Pet Therapy is not exactly a new idea in the aged care space, but over the last few years there has been a definite increase in the number of aged care facilities that have begun to incorporate the love and companionship of animals as a way to stimulate residents and combat issues of loneliness and social isolation.
Animals can provide a sense of both joy and companionship to older people who are lonely, and it has been proven that interacting with animals also have a profound impact on the lives of elderly people who are living with dementia.
Nestled in the northern suburbs of Wollongong, the Marco Polo Nursing Home was recently visited by a very unusual guest, who is having a very big impact on the lives of the residents that call the Woonona aged care facility home.
Bushman is a snowflake Appaloosa horse that has been dubbed a ‘Therapist with Hooves’ because of the calming effect that he has on aged care residents that are living with dementia.

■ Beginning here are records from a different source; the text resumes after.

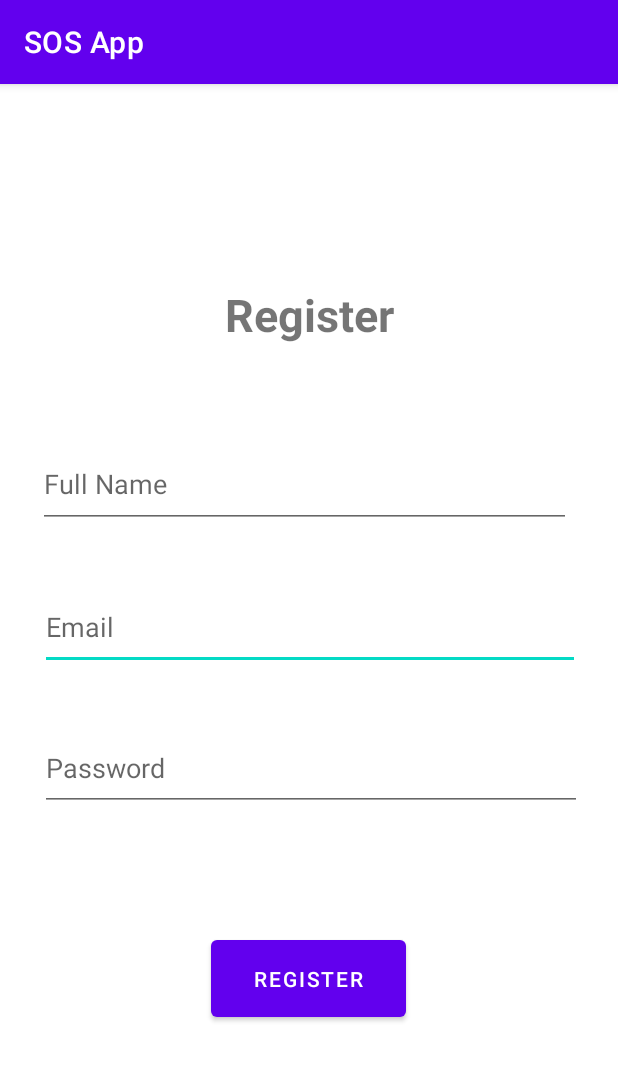
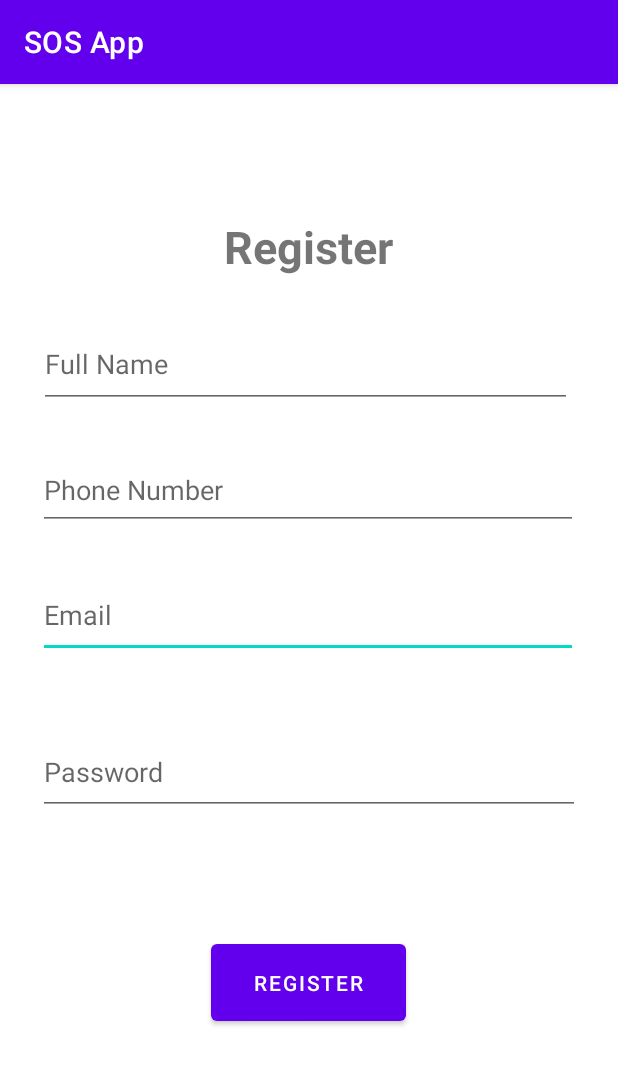
Before and after one commit to vishalkarthik17/Perpetual-Motion-Squad_Vishal-Karthikeyan, an Android app: the Registration screen opened directly, with no data from a screen before it, on a phone screen of 412 x 824 dp. Shown: the top 1065 px of the screen. Run offline under Robolectric (Android 15) with nearby library versions, the phone set to English and light mode, and no system bars; our stand-ins replace Firebase (no records; nobody signed in at launch, a user with empty details on screens opened directly).

Commit message:
Phone Number added in Registration page

```diff
--- a/app/src/main/java/com/example/sosapp/Registration.java
+++ b/app/src/main/java/com/example/sosapp/Registration.java
@@ -21,7 +21,7 @@ import com.google.firebase.database.FirebaseDatabase;
 
 public class Registration extends AppCompatActivity {
 
-    EditText fname,Remail,Rpw;
+    EditText fname,Remail,Rpw,phno;
     Button regBtn;
     ProgressBar Rpb;
     FirebaseAuth fAuth;
@@ -37,6 +37,7 @@ public class Registration extends AppCompatActivity {
         Rpw=findViewById(R.id.RegisterPassword);
         regBtn=findViewById(R.id.LoginBtn);
         Rpb=findViewById(R.id.progressBarReg);
+        phno=findViewById(R.id.PhoneText);
 
         fAuth=FirebaseAuth.getInstance();
         reff= FirebaseDatabase.getInstance().getReference();
@@ -48,6 +49,7 @@ public class Registration extends AppCompatActivity {
                 String em=Remail.getText().toString().trim();
                 String pass=Rpw.getText().toString().trim();
                 String namee=fname.getText().toString().trim();
+                String phNum=phno.getText().toString().trim();
                 if(TextUtils.isEmpty(em)){
                     Remail.setError("Email is Required");
                     return;
@@ -60,6 +62,10 @@ public class Registration extends AppCompatActivity {
                     Rpw.setError("Password Must be >= 6 Characters");
                     return;
                 }
+                if(phNum.length()<10){
+                    phno.setError("Invalid Phone Number");
+                    return;
+                }
                 Rpb.setVisibility(View.VISIBLE);
 
                 fAuth.createUserWithEmailAndPassword(em,pass).addOnCompleteListener(new OnCompleteListener<AuthResult>() {
@@ -69,6 +75,8 @@ public class Registration extends AppCompatActivity {
                             reff.child("Users").child(fAuth.getUid()).child("Name").setValue(namee);
                             reff.child("Users").child(fAuth.getUid()).child("Email").setValue(em);
                             reff.child("Users").child(fAuth.getUid()).child("Trigger").setValue("Leave Me Alone");
+                            reff.child("Users").child(fAuth.getUid()).child("Phone_Number").setValue(phNum);
+                            reff.child("Phone_UID").child(phNum).setValue(fAuth.getUid());
                             Toast.makeText(Registration.this,"Registered",Toast.LENGTH_SHORT).show();
                             startActivity(new Intent(getApplicationContext(),MainActivity.class));
                         }
--- a/app/src/main/res/layout/activity_registration.xml
+++ b/app/src/main/res/layout/activity_registration.xml
@@ -15,9 +15,10 @@
         android:textStyle="bold"
         app:layout_constraintBottom_toBottomOf="parent"
         app:layout_constraintEnd_toEndOf="parent"
+        app:layout_constraintHorizontal_bias="0.498"
         app:layout_constraintStart_toStartOf="parent"
         app:layout_constraintTop_toTopOf="parent"
-        app:layout_constraintVertical_bias="0.183" />
+        app:layout_constraintVertical_bias="0.121" />
 
     <EditText
         android:id="@+id/RegisterEmail"
@@ -30,10 +31,10 @@
         android:inputType="textEmailAddress"
         app:layout_constraintBottom_toBottomOf="parent"
         app:layout_constraintEnd_toEndOf="parent"
-        app:layout_constraintHorizontal_bias="0.526"
+        app:layout_constraintHorizontal_bias="0.473"
         app:layout_constraintStart_toStartOf="parent"
-        app:layout_constraintTop_toBottomOf="@+id/RegisterFullName"
-        app:layout_constraintVertical_bias="0.09" />
+        app:layout_constraintTop_toBottomOf="@+id/PhoneText"
+        app:layout_constraintVertical_bias="0.068" />
 
     <EditText
         android:id="@+id/RegisterPassword"
@@ -44,10 +45,9 @@
         android:inputType="textPassword"
         app:layout_constraintBottom_toBottomOf="parent"
         app:layout_constraintEnd_toEndOf="parent"
-        app:layout_constraintHorizontal_bias="0.52"
         app:layout_constraintStart_toStartOf="parent"
         app:layout_constraintTop_toBottomOf="@+id/RegisterEmail"
-        app:layout_constraintVertical_bias="0.115" />
+        app:layout_constraintVertical_bias="0.144" />
 
     <Button
         android:id="@+id/LoginBtn"
@@ -59,20 +59,22 @@
         app:layout_constraintHorizontal_bias="0.498"
         app:layout_constraintStart_toStartOf="parent"
         app:layout_constraintTop_toBottomOf="@+id/RegisterPassword"
-        app:layout_constraintVertical_bias="0.365" />
+        app:layout_constraintVertical_bias="0.368" />
 
     <EditText
         android:id="@+id/RegisterFullName"
         android:layout_width="355dp"
         android:layout_height="58dp"
-        android:layout_marginTop="64dp"
+        android:layout_marginTop="28dp"
         android:ems="10"
         android:hint="Full Name"
         android:inputType="textPersonName"
+        app:layout_constraintBottom_toBottomOf="parent"
         app:layout_constraintEnd_toEndOf="parent"
-        app:layout_constraintHorizontal_bias="0.446"
+        app:layout_constraintHorizontal_bias="0.464"
         app:layout_constraintStart_toStartOf="parent"
-        app:layout_constraintTop_toBottomOf="@+id/RegisterHeader" />
+        app:layout_constraintTop_toBottomOf="@+id/RegisterHeader"
+        app:layout_constraintVertical_bias="0.003" />
 
     <ProgressBar
         android:id="@+id/progressBarReg"
@@ -84,8 +86,23 @@
         app:layout_constraintEnd_toEndOf="parent"
         app:layout_constraintHorizontal_bias="0.498"
         app:layout_constraintStart_toStartOf="parent"
-        app:layout_constraintTop_toBottomOf="@+id/RegisterPassword"
-        app:layout_constraintVertical_bias="0.731" />
+        app:layout_constraintTop_toBottomOf="@+id/LoginBtn"
+        app:layout_constraintVertical_bias="0.433" />
+
+    <EditText
+        android:id="@+id/PhoneText"
+        android:layout_width="360dp"
+        android:layout_height="53dp"
+        android:layout_marginTop="28dp"
+        android:ems="10"
+        android:hint="Phone Number"
+        android:inputType="phone"
+        app:layout_constraintBottom_toBottomOf="parent"
+        app:layout_constraintEnd_toEndOf="parent"
+        app:layout_constraintHorizontal_bias="0.49"
+        app:layout_constraintStart_toStartOf="parent"
+        app:layout_constraintTop_toBottomOf="@+id/RegisterFullName"
+        app:layout_constraintVertical_bias="0.0" />
 
 
 </androidx.constraintlayout.widget.ConstraintLayout>
```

Former aged-care nurse Christe Hall is the proud owner of Bushman, and in a recent interview with the ABC, she highlighted the extraordinary temperament and special gifts that allow the 16 year-old horse to connect so strongly with the elderly people that he encounters.
“Sometimes he just knows when a resident needs him more,” Ms Hall said.
“I don’t know how to explain that, because I don’t know how he does it. If a resident’s really upset or agitated, he’ll make it his effort to calm them down and it works every time.”
“I get asked quite often ‘oh how did you train him to do that?’ and I say ‘I didn’t, he just does it’,it’s one thing I can’t explain.”
The link between a person’s memory and the prevalence of dementia is well documented, and awakening positive memories in the minds of elderly people can have a stunning and immediate impact in their mental wellbeing.
Things that are positive and familiar have a way of drawing a smile out of people from all walks of life, and for elderly people with cognitive impairment, sadly, these smiles can often be few and far between, which make them extremely valuable.
There are a number of different techniques that have been used to trigger the memories of elderly people over the years – including familiar music from their childhood, environments that have been furnished to resemble past decades, and of course, animals.
Horses seem to have as particularly profound effect on older Australians due to the fact that Australia has strong farming traditions. Many Australians in their 70s, 80s and 90s grew up in environments alongside horses, and seeing and feeling Bushman up close can trigger a variety of amazing reactions.
“Residents that never talked started talking, residents that didn’t want to leave their rooms, actually came out of their rooms,” Ms Hall said
Nursing home resident Eric Trezice grew up in the Victorian gold-rush town of Ballarat and has spent the last 12 months as a resident at the Marco Polo Nursing Home.
Eric grew up working alongside horses, which were then used to drag logs out of the forest, so getting the chance to get up-close and personal with bushman was an experience that allowed Eric to showcase the skills that he developed many years ago.
“I talk calmly to them, always did,” he said.
“It’s probably one of the most therapeutic things that I’ve had in my later life. I’m 90 now and this has brought back how beautiful [it is] reading the eyes of a horse.”
Photo Supplied: ABC Illawarra: Sarah Moss